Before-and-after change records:
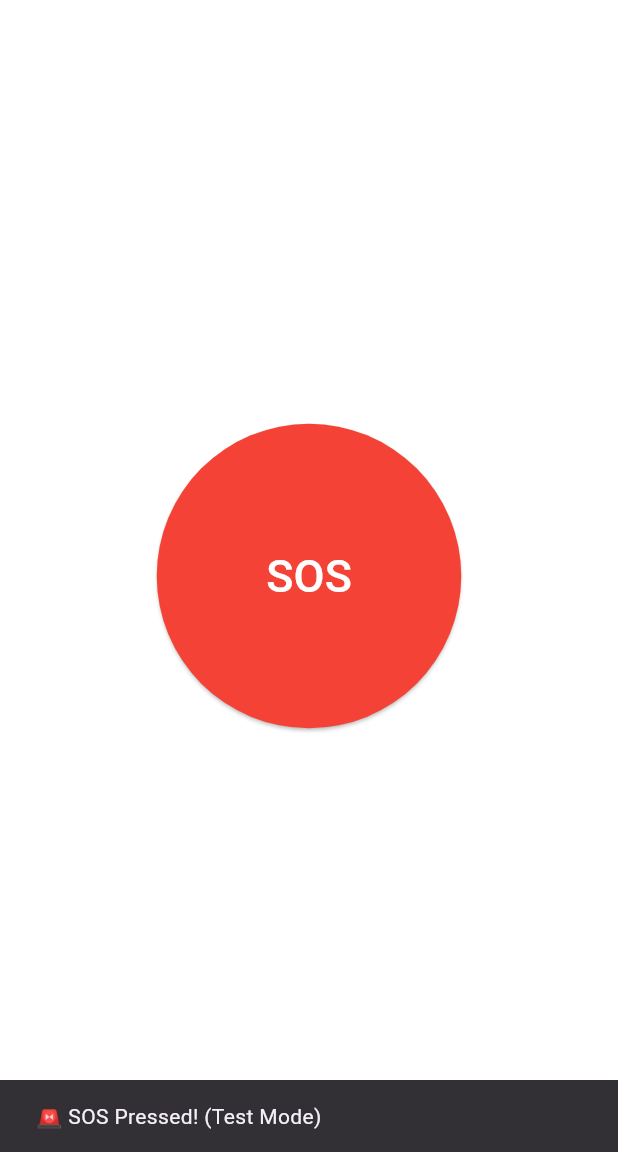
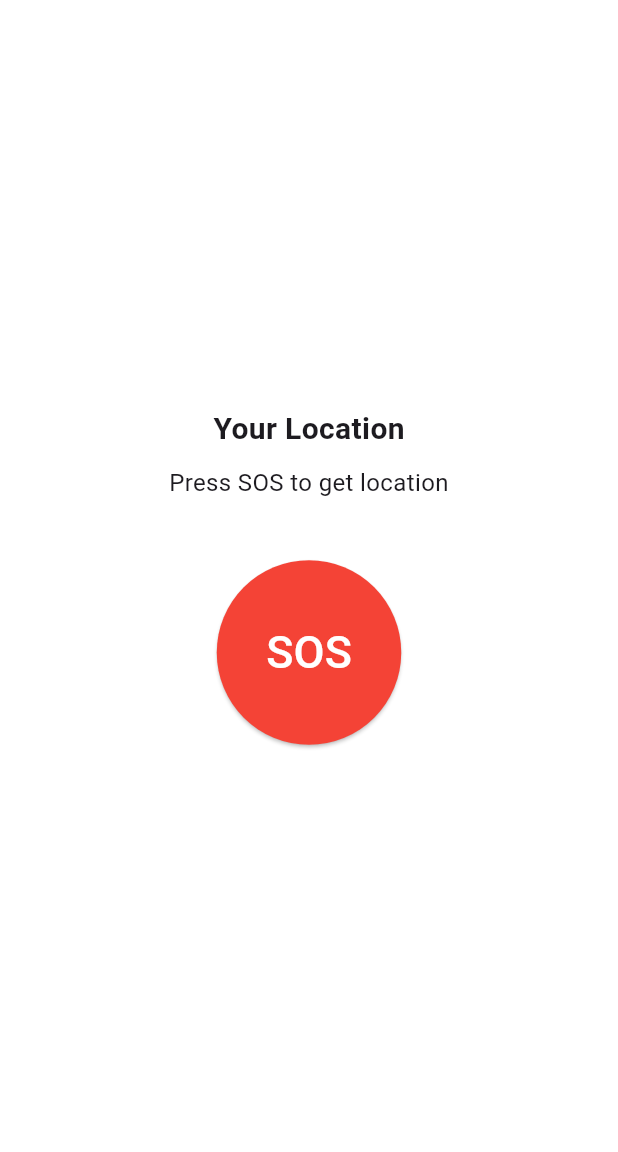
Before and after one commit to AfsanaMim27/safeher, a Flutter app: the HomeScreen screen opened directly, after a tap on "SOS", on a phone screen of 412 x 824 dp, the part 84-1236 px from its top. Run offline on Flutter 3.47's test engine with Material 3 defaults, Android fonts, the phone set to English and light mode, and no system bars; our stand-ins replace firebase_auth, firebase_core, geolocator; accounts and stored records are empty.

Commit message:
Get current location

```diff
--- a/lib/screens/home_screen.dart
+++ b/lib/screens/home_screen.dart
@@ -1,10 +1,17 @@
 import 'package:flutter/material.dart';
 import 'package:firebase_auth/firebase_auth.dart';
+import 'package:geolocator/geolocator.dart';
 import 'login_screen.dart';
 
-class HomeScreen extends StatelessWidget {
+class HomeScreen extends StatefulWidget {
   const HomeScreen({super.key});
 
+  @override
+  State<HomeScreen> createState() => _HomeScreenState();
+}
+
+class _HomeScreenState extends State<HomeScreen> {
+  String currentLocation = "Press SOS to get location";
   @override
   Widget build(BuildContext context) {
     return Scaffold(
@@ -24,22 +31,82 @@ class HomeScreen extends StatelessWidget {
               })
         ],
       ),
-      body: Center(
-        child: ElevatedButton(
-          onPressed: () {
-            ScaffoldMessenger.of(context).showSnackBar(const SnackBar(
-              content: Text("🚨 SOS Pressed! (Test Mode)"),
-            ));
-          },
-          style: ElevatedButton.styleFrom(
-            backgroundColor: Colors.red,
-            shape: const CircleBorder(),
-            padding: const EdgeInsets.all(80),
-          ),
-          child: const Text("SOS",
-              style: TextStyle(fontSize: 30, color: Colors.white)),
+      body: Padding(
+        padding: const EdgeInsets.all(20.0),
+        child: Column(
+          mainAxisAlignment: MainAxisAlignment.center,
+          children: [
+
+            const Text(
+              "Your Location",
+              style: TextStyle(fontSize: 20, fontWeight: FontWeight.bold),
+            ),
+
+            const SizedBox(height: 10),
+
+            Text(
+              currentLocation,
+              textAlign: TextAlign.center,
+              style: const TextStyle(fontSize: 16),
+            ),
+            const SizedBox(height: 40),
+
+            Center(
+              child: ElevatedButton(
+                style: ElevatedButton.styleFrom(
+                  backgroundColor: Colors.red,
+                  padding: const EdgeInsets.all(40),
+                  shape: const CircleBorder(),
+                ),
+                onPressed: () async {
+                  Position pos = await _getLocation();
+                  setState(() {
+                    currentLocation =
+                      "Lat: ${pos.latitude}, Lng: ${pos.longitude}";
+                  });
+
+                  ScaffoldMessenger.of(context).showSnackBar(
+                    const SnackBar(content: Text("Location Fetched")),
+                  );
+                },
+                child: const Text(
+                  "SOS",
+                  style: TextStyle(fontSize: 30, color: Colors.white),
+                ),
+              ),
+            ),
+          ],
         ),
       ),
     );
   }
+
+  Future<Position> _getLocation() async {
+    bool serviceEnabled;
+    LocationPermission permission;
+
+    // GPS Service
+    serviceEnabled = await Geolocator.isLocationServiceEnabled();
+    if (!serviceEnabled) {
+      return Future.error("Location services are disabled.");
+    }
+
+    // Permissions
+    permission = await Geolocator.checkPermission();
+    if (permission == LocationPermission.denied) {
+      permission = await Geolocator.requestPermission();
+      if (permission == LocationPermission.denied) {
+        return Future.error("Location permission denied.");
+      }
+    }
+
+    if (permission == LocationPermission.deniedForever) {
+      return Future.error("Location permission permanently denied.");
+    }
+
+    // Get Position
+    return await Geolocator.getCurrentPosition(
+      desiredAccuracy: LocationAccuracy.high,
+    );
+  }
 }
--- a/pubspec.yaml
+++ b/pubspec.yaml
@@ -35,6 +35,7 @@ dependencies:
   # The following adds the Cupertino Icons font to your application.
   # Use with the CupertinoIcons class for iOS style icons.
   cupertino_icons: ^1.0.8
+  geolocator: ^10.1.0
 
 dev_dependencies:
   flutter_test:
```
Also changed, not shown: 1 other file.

EXERCISE OBJECTIVE> Please show every line of the records that holds the word "dart".

RESPONSE TO THE EXERCISE>
--- a/lib/screens/home_screen.dart
+++ b/lib/screens/home_screen.dart
 import 'package:flutter/material.dart';
 import 'package:firebase_auth/firebase_auth.dart';
+import 'package:geolocator/geolocator.dart';
 import 'login_screen.dart';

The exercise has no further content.